South Korea’s won led declines in Asian currencies as data from Japan and China heightened concern the global economic slowdown is worsening.
A preliminary reading for a Chinese manufacturing survey pointed to an 11th month of contraction and Japanese exports fell in August for a third month, reports released today showed. The Bank of Japan expanded its asset-purchase fund yesterday by 10 trillion yen ($128 billion), joining the Federal Reserve and the European Central Bank in announcing plans to pump money into financial markets.
“With shares and other currencies falling on economic concerns, we saw a lot of overseas investors covering their short positions on the dollar,” said Lee Jin Ill, a Seoul-based currency trader at Hana Bank. A short position is a bet an asset will decline in value.
The won dropped 0.8 percent to 1,123.15 per dollar in Seoul, the biggest decline since July 12, according to data compiled by Bloomberg. India’s rupee weakened 0.6 percent to 54.3050, Taiwan’s dollar slid 0.4 percent to NT$29.508 and the Philippine peso fell 0.3 percent to 41.765.
The Bloomberg-JPMorgan Asia Dollar Index, which tracks the region’s 10 most-active currencies excluding the yen, fell 0.1 percent, reversing an earlier gain. The MSCI Asia Pacific Index of shares dropped 1.3 percent, the most in more than eight weeks.
Indian Political Spat
The rupee weakened the most in more than a month after the Trinamool Congress party, Prime Minister Manmohan Singh’s biggest coalition partner, said it will quit the government over policy changes announced last week.
Trinamool ministers will be pulled from the federal cabinet on Sept. 21, party leader Mamata Banerjee said on Sept. 18, signaling there’s still time for a compromise. Singh unveiled the biggest policy push of his second term last week by ending a 14-month freeze on diesel prices to cut the budget deficit, and allowing more foreign investment in aviation and retail industries.
“The Indian reforms are still work in progress and there are some concerns as to whether politics will come in the way,” said Thio Chin Loo, a senior analyst at BNP Paribas SA in Singapore. “The markets are worried about the possibility of a rollback.”

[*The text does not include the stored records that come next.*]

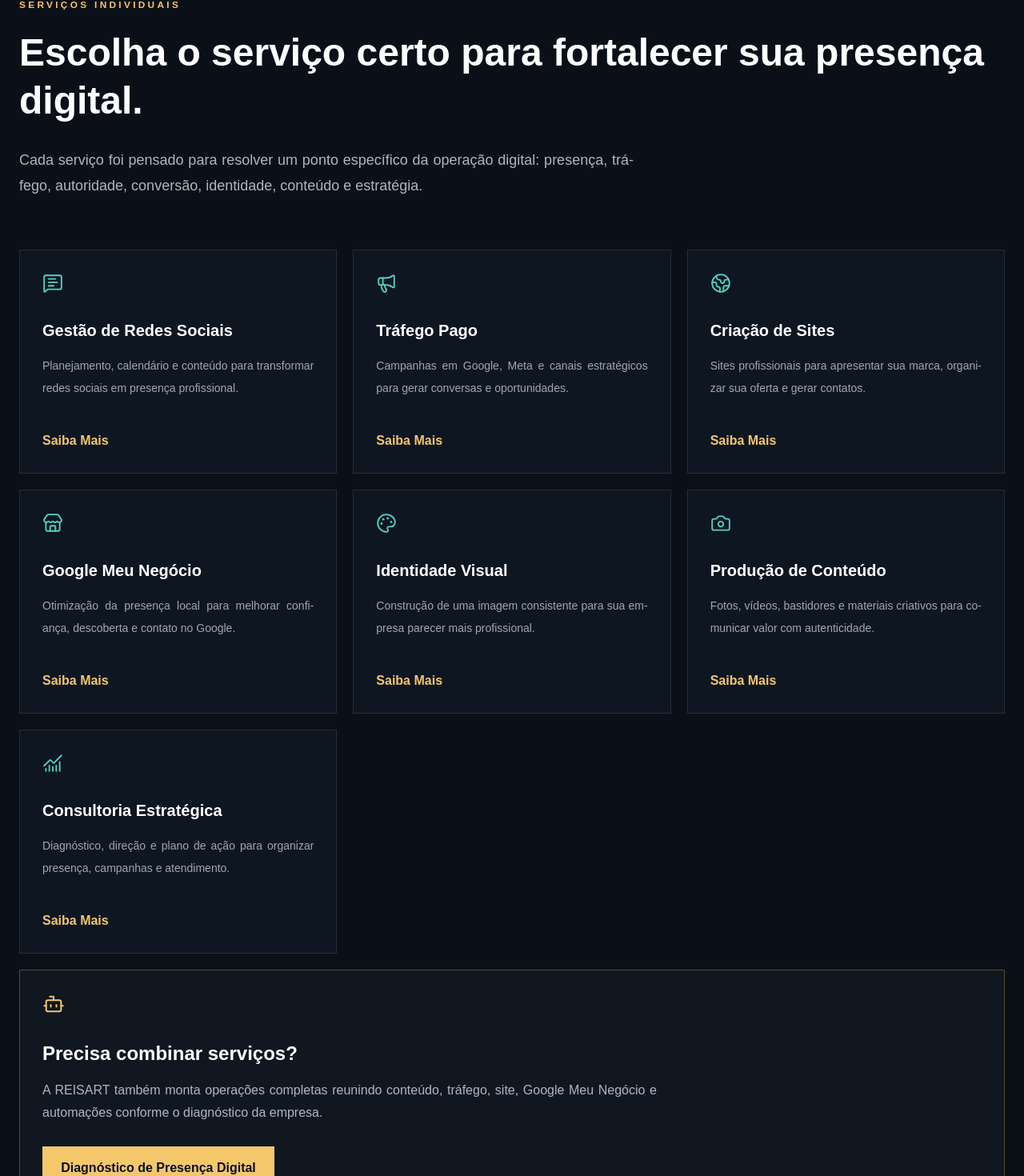
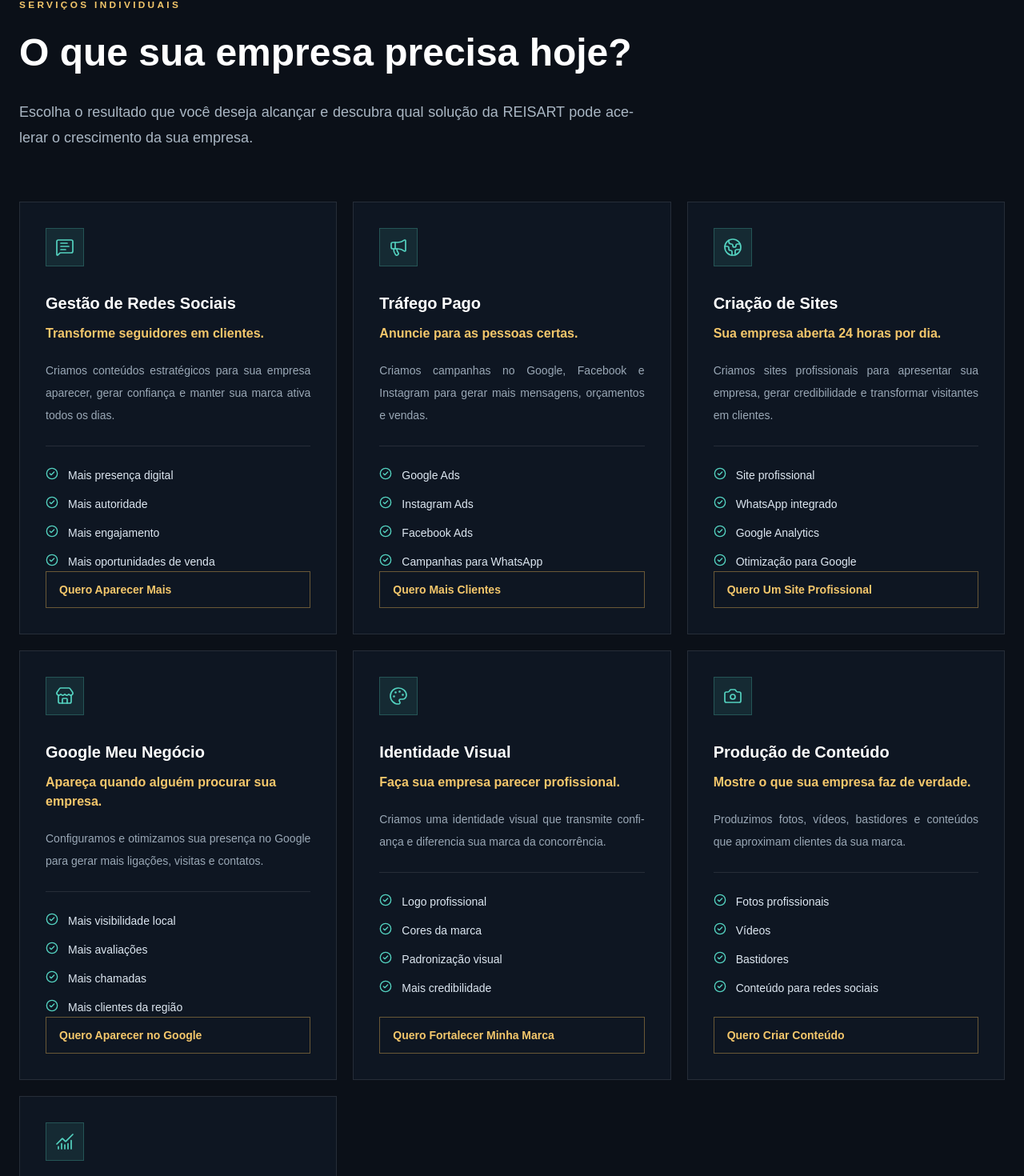
Before and after one commit to MHR31s/reisart-site, a Next.js app: page / in a window 1280 px wide. Shown: the part 3397-4867 px from the top of the page at 80% size. Built offline with nearby package versions, Linux system fonts and the light colour scheme.

Commit message:
Reestruturar servicos individuais

```diff
--- a/components/Servicos.tsx
+++ b/components/Servicos.tsx
@@ -3,6 +3,7 @@ import {
   Bot,
   ChartNoAxesCombined,
   Camera,
+  CheckCircle2,
   Globe2,
   Megaphone,
   MessageSquareText,
@@ -13,50 +14,106 @@ import {
 const servicos = [
   {
     titulo: "Gestão de Redes Sociais",
+    subtitulo: "Transforme seguidores em clientes.",
     descricao:
-      "Planejamento, calendário e conteúdo para transformar redes sociais em presença profissional.",
+      "Criamos conteúdos estratégicos para sua empresa aparecer, gerar confiança e manter sua marca ativa todos os dias.",
+    beneficios: [
+      "Mais presença digital",
+      "Mais autoridade",
+      "Mais engajamento",
+      "Mais oportunidades de venda",
+    ],
+    botao: "Quero Aparecer Mais",
     href: "/servicos/gestao-redes-sociais",
     icon: MessageSquareText,
   },
   {
     titulo: "Tráfego Pago",
+    subtitulo: "Anuncie para as pessoas certas.",
     descricao:
-      "Campanhas em Google, Meta e canais estratégicos para gerar conversas e oportunidades.",
+      "Criamos campanhas no Google, Facebook e Instagram para gerar mais mensagens, orçamentos e vendas.",
+    beneficios: [
+      "Google Ads",
+      "Instagram Ads",
+      "Facebook Ads",
+      "Campanhas para WhatsApp",
+    ],
+    botao: "Quero Mais Clientes",
     href: "/servicos/trafego-pago",
     icon: Megaphone,
   },
   {
     titulo: "Criação de Sites",
+    subtitulo: "Sua empresa aberta 24 horas por dia.",
     descricao:
-      "Sites profissionais para apresentar sua marca, organizar sua oferta e gerar contatos.",
+      "Criamos sites profissionais para apresentar sua empresa, gerar credibilidade e transformar visitantes em clientes.",
+    beneficios: [
+      "Site profissional",
+      "WhatsApp integrado",
+      "Google Analytics",
+      "Otimização para Google",
+    ],
+    botao: "Quero Um Site Profissional",
     href: "/servicos/criacao-de-sites",
     icon: Globe2,
   },
   {
     titulo: "Google Meu Negócio",
+    subtitulo: "Apareça quando alguém procurar sua empresa.",
     descricao:
-      "Otimização da presença local para melhorar confiança, descoberta e contato no Google.",
+      "Configuramos e otimizamos sua presença no Google para gerar mais ligações, visitas e contatos.",
+    beneficios: [
+      "Mais visibilidade local",
+      "Mais avaliações",
+      "Mais chamadas",
+      "Mais clientes da região",
+    ],
+    botao: "Quero Aparecer no Google",
     href: "/servicos/google-meu-negocio",
     icon: Store,
   },
   {
     titulo: "Identidade Visual",
+    subtitulo: "Faça sua empresa parecer profissional.",
     descricao:
-      "Construção de uma imagem consistente para sua empresa parecer mais profissional.",
+      "Criamos uma identidade visual que transmite confiança e diferencia sua marca da concorrência.",
+    beneficios: [
+      "Logo profissional",
+      "Cores da marca",
+      "Padronização visual",
+      "Mais credibilidade",
+    ],
+    botao: "Quero Fortalecer Minha Marca",
     href: "/servicos/identidade-visual",
     icon: Palette,
   },
   {
     titulo: "Produção de Conteúdo",
+    subtitulo: "Mostre o que sua empresa faz de verdade.",
     descricao:
-      "Fotos, vídeos, bastidores e materiais criativos para comunicar valor com autenticidade.",
+      "Produzimos fotos, vídeos, bastidores e conteúdos que aproximam clientes da sua marca.",
+    beneficios: [
+      "Fotos profissionais",
+      "Vídeos",
+      "Bastidores",
+      "Conteúdo para redes sociais",
+    ],
+    botao: "Quero Criar Conteúdo",
     href: "/servicos/producao-de-conteudo",
     icon: Camera,
   },
   {
     titulo: "Consultoria Estratégica",
+    subtitulo: "Descubra exatamente o que sua empresa precisa fazer.",
     descricao:
-      "Diagnóstico, direção e plano de ação para organizar presença, campanhas e atendimento.",
+      "Analisamos sua presença digital e criamos um plano para gerar mais resultados.",
+    beneficios: [
+      "Diagnóstico completo",
+      "Análise da concorrência",
+      "Plano de ação",
+      "Direcionamento estratégico",
+    ],
+    botao: "Quero Um Diagnóstico",
     href: "/servicos/consultoria-estrategica",
     icon: ChartNoAxesCombined,
   },
@@ -69,13 +126,12 @@ export default function Servicos() {
         <div>
           <p className="section-kicker">Serviços Individuais</p>
           <h2 className="mt-5 text-3xl font-black leading-tight text-white md:text-5xl">
-            Escolha o serviço certo para fortalecer sua presença digital.
+            O que sua empresa precisa hoje?
           </h2>
 
           <p className="premium-copy mt-7 max-w-3xl text-lg leading-8 text-[#AAB7C4]">
-            Cada serviço foi pensado para resolver um ponto específico da
-            operação digital: presença, tráfego, autoridade, conversão,
-            identidade, conteúdo e estratégia.
+            Escolha o resultado que você deseja alcançar e descubra qual solução
+            da REISART pode acelerar o crescimento da sua empresa.
           </p>
         </div>
 
@@ -86,23 +142,44 @@ export default function Servicos() {
             return (
               <article
                 key={servico.titulo}
-                className="group flex min-h-[280px] flex-col border border-white/10 bg-[#0E1622] p-7 transition-colors hover:border-[#D8A84E]/50 hover:bg-[#121E2B]"
+                className="group flex min-h-[430px] flex-col border border-white/10 bg-[#0E1622] p-7 transition duration-300 hover:-translate-y-1 hover:border-[#D8A84E]/50 hover:bg-[#121E2B] hover:shadow-2xl hover:shadow-black/20 md:p-8"
               >
-                <Icon className="text-[#54D2C0]" size={26} strokeWidth={1.7} />
+                <div className="flex h-12 w-12 items-center justify-center border border-[#54D2C0]/25 bg-[#54D2C0]/10">
+                  <Icon className="text-[#54D2C0]" size={24} strokeWidth={1.7} />
+                </div>
 
                 <h3 className="mt-8 text-xl font-bold text-white">
                   {servico.titulo}
                 </h3>
 
-                <p className="premium-copy mt-4 text-sm leading-7 text-[#9AA8B6]">
+                <p className="mt-3 text-base font-black leading-6 text-[#F4C76B]">
+                  {servico.subtitulo}
+                </p>
+
+                <p className="premium-copy mt-5 text-sm leading-7 text-[#9AA8B6]">
                   {servico.descricao}
                 </p>
 
+                <ul className="mt-6 grid gap-3 border-t border-white/10 pt-6">
+                  {servico.beneficios.map((beneficio) => (
+                    <li
+                      key={beneficio}
+                      className="flex gap-3 text-sm leading-6 text-[#DDE7F1]"
+                    >
+                      <CheckCircle2
+                        className="mt-0.5 shrink-0 text-[#54D2C0]"
+                        size={16}
+                      />
+                      <span>{beneficio}</span>
+                    </li>
+                  ))}
+                </ul>
+
                 <Link
                   href={servico.href}
-                  className="mt-auto inline-flex pt-7 font-bold text-[#F4C76B] hover:text-white"
+                  className="mt-auto inline-flex border border-[#D8A84E]/45 px-4 py-3 text-center text-sm font-black text-[#F4C76B] transition hover:border-[#F4C76B] hover:bg-[#F4C76B] hover:text-[#07111F]"
                 >
-                  Saiba Mais
+                  {servico.botao}
                 </Link>
               </article>
             );
@@ -111,20 +188,20 @@ export default function Servicos() {
           <article className="flex min-h-[280px] flex-col justify-between border border-[#D8A84E]/35 bg-[#101720] p-7 lg:col-span-3">
             <div>
               <Bot className="text-[#F4C76B]" size={28} strokeWidth={1.7} />
-              <h3 className="mt-8 text-2xl font-black text-white">
-                Precisa combinar serviços?
+              <h3 className="mt-8 text-2xl font-black text-white md:text-3xl">
+                Não sabe qual serviço escolher?
               </h3>
               <p className="premium-copy mt-4 max-w-3xl text-base leading-7 text-[#AAB7C4]">
-                A REISART também monta operações completas reunindo conteúdo,
-                tráfego, site, Google Meu Negócio e automações conforme o
-                diagnóstico da empresa.
+                Realizamos um Diagnóstico de Presença Digital para identificar
+                exatamente quais ações podem gerar mais resultados para sua
+                empresa.
               </p>
             </div>
             <Link
               href="/diagnostico"
               className="premium-button mt-7 inline-flex w-fit"
             >
-              Diagnóstico de Presença Digital
+              Solicitar Diagnóstico Gratuito
             </Link>
           </article>
         </div>
```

The ringgit fell to the lowest level this week, reversing an earlier gain, on the manufacturing report from China, the second-largest buyer of Malaysian goods in July. Beijing should make all preparations for its territorial dispute with Japan over islands in the East China Sea, including for military conflict, Wang Xiaoxuan, director of the Naval Research Institute of the People’s Liberation Army, wrote in the China Daily newspaper today.
“The China numbers were very disappointing and I am very much pricing in a hard landing for the Chinese economy,” said Suresh Kumar Ramanathan, a currency strategist at CIMB Investment Bank Bhd. in Kuala Lumpur. “The geopolitical risks surrounding the Japanese-Chinese spat are pushing the move in the ringgit.”
The yuan advanced beyond the key 6.3 per dollar level as the central bank set the reference rate 0.02 percent stronger at 6.3380. The currency, which can trade as much as 1 percent on either side of the daily fixing, touched 6.2945, the strongest level since April 17. It closed up 0.09 percent at 6.3038.
“With quantitative easing in the major economies, funds are flowing into Asia, and China is among the top destinations,” said Kenix Lai, a foreign-exchange analyst at Bank of East Asia Ltd. in Hong Kong. “The upside above the 6.3 level is limited as exporters are still facing great pressure.”
Elsewhere, Indonesia’s rupiah fell 0.2 percent to 9,570 per dollar. Thailand’s baht weakened 0.4 percent to 30.90, while Vietnam’s dong was little changed at 20,870.
To contact the reporter on this story: Lilian Karunungan in Singapore at email@example.com.
To contact the editor responsible for this story: James Regan at firstname.lastname@example.org